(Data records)

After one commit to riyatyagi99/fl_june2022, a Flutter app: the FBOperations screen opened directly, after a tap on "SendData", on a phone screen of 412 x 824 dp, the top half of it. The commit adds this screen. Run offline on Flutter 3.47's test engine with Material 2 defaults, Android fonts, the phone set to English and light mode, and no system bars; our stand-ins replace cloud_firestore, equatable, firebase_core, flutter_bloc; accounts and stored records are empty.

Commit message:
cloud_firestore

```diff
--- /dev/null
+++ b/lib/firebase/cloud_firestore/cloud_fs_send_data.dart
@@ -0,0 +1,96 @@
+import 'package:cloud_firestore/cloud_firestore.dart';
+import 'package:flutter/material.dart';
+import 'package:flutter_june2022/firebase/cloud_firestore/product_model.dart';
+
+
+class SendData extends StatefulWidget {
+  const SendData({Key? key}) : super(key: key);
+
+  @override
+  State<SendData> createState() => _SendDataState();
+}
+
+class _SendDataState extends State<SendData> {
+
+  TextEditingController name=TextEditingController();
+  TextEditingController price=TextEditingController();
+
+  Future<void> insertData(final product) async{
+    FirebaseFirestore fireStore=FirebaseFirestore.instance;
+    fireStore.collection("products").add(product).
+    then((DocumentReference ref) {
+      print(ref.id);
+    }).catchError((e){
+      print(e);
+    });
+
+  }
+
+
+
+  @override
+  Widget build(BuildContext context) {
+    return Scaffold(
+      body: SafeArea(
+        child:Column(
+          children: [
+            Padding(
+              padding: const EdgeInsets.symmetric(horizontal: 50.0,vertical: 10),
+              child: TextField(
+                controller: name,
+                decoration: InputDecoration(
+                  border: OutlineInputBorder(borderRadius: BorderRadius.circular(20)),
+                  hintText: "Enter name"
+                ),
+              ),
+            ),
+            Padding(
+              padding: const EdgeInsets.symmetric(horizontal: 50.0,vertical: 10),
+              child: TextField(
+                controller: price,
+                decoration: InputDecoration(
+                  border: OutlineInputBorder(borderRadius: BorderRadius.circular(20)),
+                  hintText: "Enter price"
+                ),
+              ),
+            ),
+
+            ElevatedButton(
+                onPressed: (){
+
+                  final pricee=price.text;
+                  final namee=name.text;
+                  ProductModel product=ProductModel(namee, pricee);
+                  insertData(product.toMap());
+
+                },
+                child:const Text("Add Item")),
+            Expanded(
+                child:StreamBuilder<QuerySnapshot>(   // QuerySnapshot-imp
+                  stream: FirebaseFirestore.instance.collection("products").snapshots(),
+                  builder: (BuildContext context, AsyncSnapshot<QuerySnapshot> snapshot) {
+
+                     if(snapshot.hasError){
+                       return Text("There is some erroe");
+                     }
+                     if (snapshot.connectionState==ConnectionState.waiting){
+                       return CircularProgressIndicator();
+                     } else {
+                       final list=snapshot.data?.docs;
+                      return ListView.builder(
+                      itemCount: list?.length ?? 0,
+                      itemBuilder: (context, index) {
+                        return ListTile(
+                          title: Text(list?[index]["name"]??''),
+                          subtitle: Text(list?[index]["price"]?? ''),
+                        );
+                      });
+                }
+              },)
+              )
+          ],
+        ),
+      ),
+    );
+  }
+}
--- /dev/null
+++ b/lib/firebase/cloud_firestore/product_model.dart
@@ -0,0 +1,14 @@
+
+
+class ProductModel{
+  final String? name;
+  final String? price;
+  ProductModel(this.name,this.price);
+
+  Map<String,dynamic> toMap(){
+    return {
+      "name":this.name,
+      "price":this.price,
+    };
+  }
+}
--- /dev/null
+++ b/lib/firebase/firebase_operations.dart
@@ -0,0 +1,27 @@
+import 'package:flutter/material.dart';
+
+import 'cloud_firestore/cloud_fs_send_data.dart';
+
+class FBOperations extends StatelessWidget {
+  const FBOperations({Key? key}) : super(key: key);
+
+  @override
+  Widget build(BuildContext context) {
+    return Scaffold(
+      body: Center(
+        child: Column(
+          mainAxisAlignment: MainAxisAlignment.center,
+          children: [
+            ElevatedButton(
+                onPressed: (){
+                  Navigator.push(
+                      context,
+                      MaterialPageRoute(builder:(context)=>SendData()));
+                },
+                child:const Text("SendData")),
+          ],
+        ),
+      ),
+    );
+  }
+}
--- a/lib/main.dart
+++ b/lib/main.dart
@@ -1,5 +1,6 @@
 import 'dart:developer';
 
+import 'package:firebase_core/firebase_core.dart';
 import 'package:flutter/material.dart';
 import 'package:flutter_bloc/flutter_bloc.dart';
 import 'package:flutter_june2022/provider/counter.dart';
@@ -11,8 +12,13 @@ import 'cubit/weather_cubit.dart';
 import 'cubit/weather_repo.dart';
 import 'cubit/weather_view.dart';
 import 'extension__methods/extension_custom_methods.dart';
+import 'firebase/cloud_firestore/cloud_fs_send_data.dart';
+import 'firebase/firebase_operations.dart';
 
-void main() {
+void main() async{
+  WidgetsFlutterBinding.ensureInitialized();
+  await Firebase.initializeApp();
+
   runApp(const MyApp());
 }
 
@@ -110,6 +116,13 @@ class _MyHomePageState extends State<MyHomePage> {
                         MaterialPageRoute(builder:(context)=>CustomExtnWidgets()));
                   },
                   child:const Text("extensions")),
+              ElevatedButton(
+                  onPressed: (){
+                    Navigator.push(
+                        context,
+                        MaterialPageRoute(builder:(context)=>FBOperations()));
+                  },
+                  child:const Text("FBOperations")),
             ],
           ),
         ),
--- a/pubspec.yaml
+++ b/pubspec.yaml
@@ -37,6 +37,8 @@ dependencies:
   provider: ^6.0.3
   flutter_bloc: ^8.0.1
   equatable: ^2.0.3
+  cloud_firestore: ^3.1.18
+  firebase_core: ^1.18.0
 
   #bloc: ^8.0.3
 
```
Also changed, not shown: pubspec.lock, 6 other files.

## TASK GOAL
Scan the data above, find each line with "final", and copy it.

## RESPONSE
+  Future<void> insertData(final product) async{
+                  final pricee=price.text;
+                  final namee=name.text;
+                       final list=snapshot.data?.docs;
+  final String? name;
+  final String? price;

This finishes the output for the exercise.